This is a bug in VLC (which still exists in version 3.0.6). After some experiments I realized that VLC crashes for videos with FPS less than 10. So all videos with 10 FPS or more shouldn't be a problem. So there is currently no clean way to get a video with 1 FPS which is playable in VLC (don't give up, keep reading).
One workaround is -as shown in the answer above- to fake the effect of 1 FPS by duplicating the images (when we actually have an FPS equals to 10 or more, which is ok for VLC).
Example: if you have a folder with 12 images, and you would like to generate a video with 1 FPS (which is playable in VLC), then you need to duplicate each image multiple times (let's say 10 times), and then tell FFMPEG to generate a 10 FPS video. In this way we will get a video with a total frames of 120, where each image will be played for 1 seconds (as it is duplicated 10 times), which is simply a fake for 1 FPS.

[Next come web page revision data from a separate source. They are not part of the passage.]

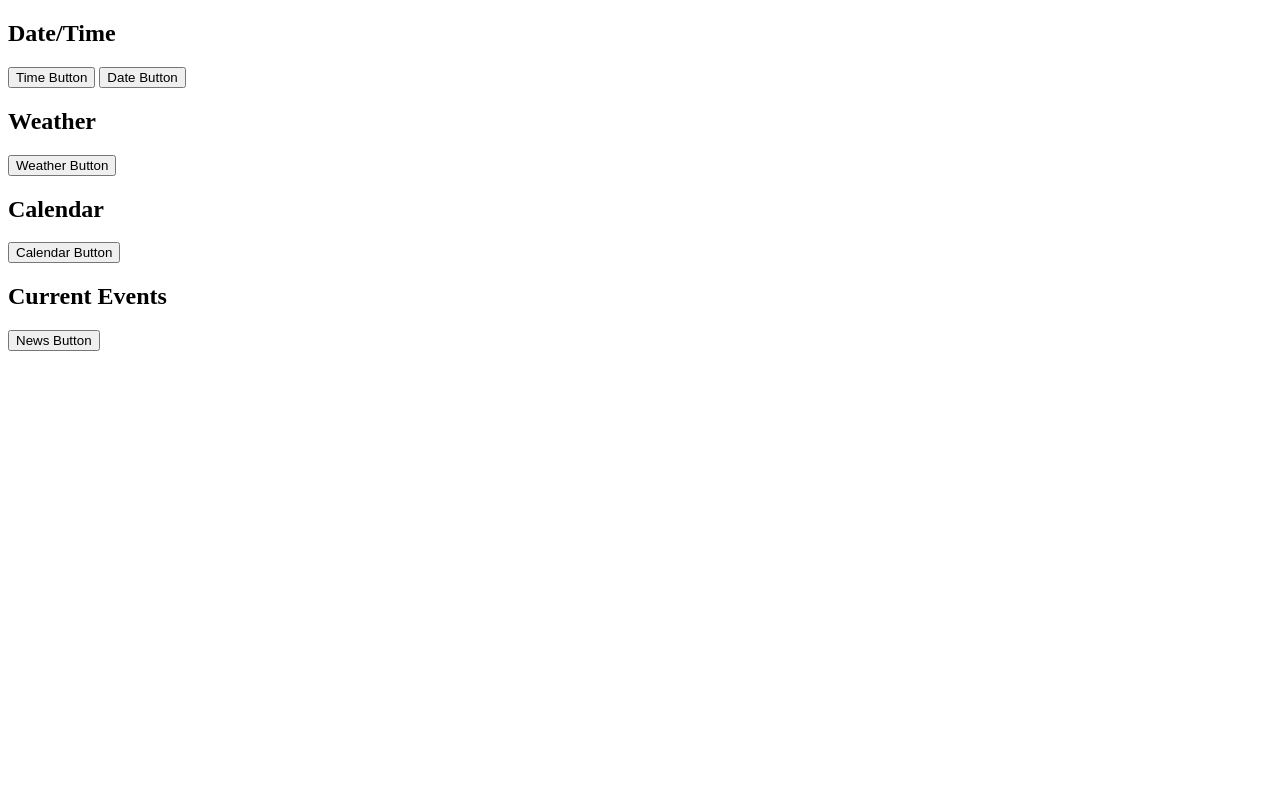
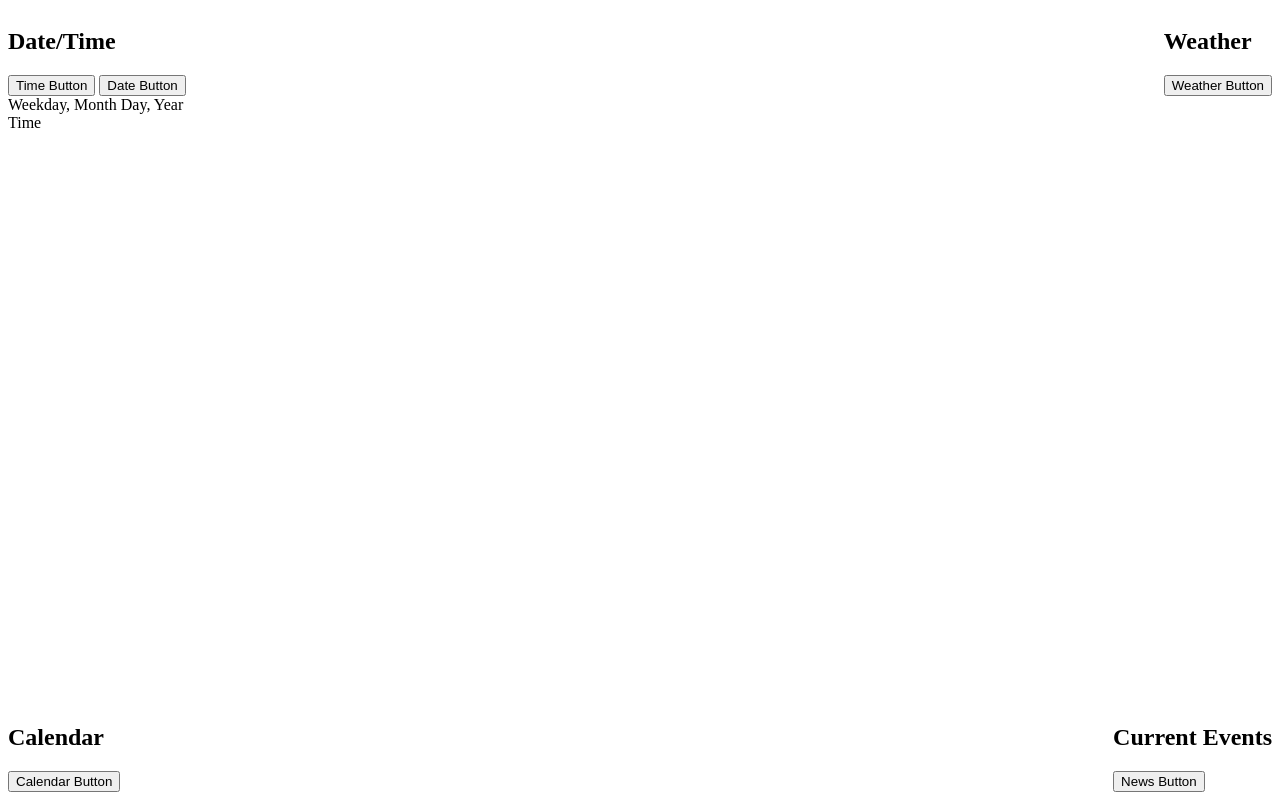
Before and after one commit to Carterf03/MagicMirror, a website with bundled scripts: page frontend/home.html in a window 1280 px wide. Built offline with nearby package versions, Linux system fonts and the light colour scheme.

Commit message:
Updated html and added styling

```diff
--- a/frontend/home.html
+++ b/frontend/home.html
@@ -4,31 +4,37 @@
     <meta charset="UTF-8">
     <meta name="viewport" content="width=device-width, initial-scale=1.0">
     <title>Magic Mirror</title>
+
+    <link rel="stylesheet" href="./styles.css">
+
     <script src="./js/news.js" type="module"></script>
 </head>
 <body>
     <header>
         <section id="date">
-            <h1>Date/Time</h1>
-            <button id="timebutton">Time Button</button>
-            <button id="datebutton">Date Button</button>
+            <h1 class="temp">Date/Time</h1>
+            <button class="temp" id="timebutton">Time Button</button>
+            <button class="temp" id="datebutton">Date Button</button>
+
+            <div>Weekday, Month Day, Year</div>
+            <div>Time</div>
         </section>
 
         <section id="weather">
-            <h1>Weather</h1>
-            <button id="weatherbutton">Weather Button</button>
+            <h1 class="temp">Weather</h1>
+            <button class="temp" id="weatherbutton">Weather Button</button>
         </section>
     </header>
 
     <footer>
         <section id="calendar">
-            <h1>Calendar</h1>
-            <button id="calendarbutton">Calendar Button</button>
+            <h1 class="temp">Calendar</h1>
+            <button class="temp" id="calendarbutton">Calendar Button</button>
         </section>
 
         <section id="events">
-            <h1>Current Events</h1>
-            <button id="newsbutton">News Button</button>
+            <h1 class="temp">Current Events</h1>
+            <button class="temp" id="newsbutton">News Button</button>
         </section>
     </footer>
 </body>
--- /dev/null
+++ b/frontend/styles.css
@@ -0,0 +1,17 @@
+html, body {
+    height: 100%;
+    /* margin: 0; */
+    display: flex;
+    flex-direction: column;
+}
+
+header {
+    display: flex;
+    justify-content: space-between;
+}
+
+footer {
+    display: flex;
+    justify-content: space-between;
+    margin-top: auto;
+}
```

I prefer to use
fps parameter rather than
-r (which is shown in another answer) which may in some case be problematic (according to the official documentation).
ffmpeg -framerate 1 -i "img (%d).jpg" -c:v libvpx-vp9 -vf "fps=10,format=yuv420p" out.mkv
As the input
-framerate is lower than the output
fps, FFMPEG will duplicate frames to reach your desired output frame rate (which is 10 according to the command above).
It is also important to notice that the order of
-vf fps is important, as this configuration will be applied to the next mentioned video (in- or output). That is according to the official docs:
options are applied to the next specified file. Therefore, order is important...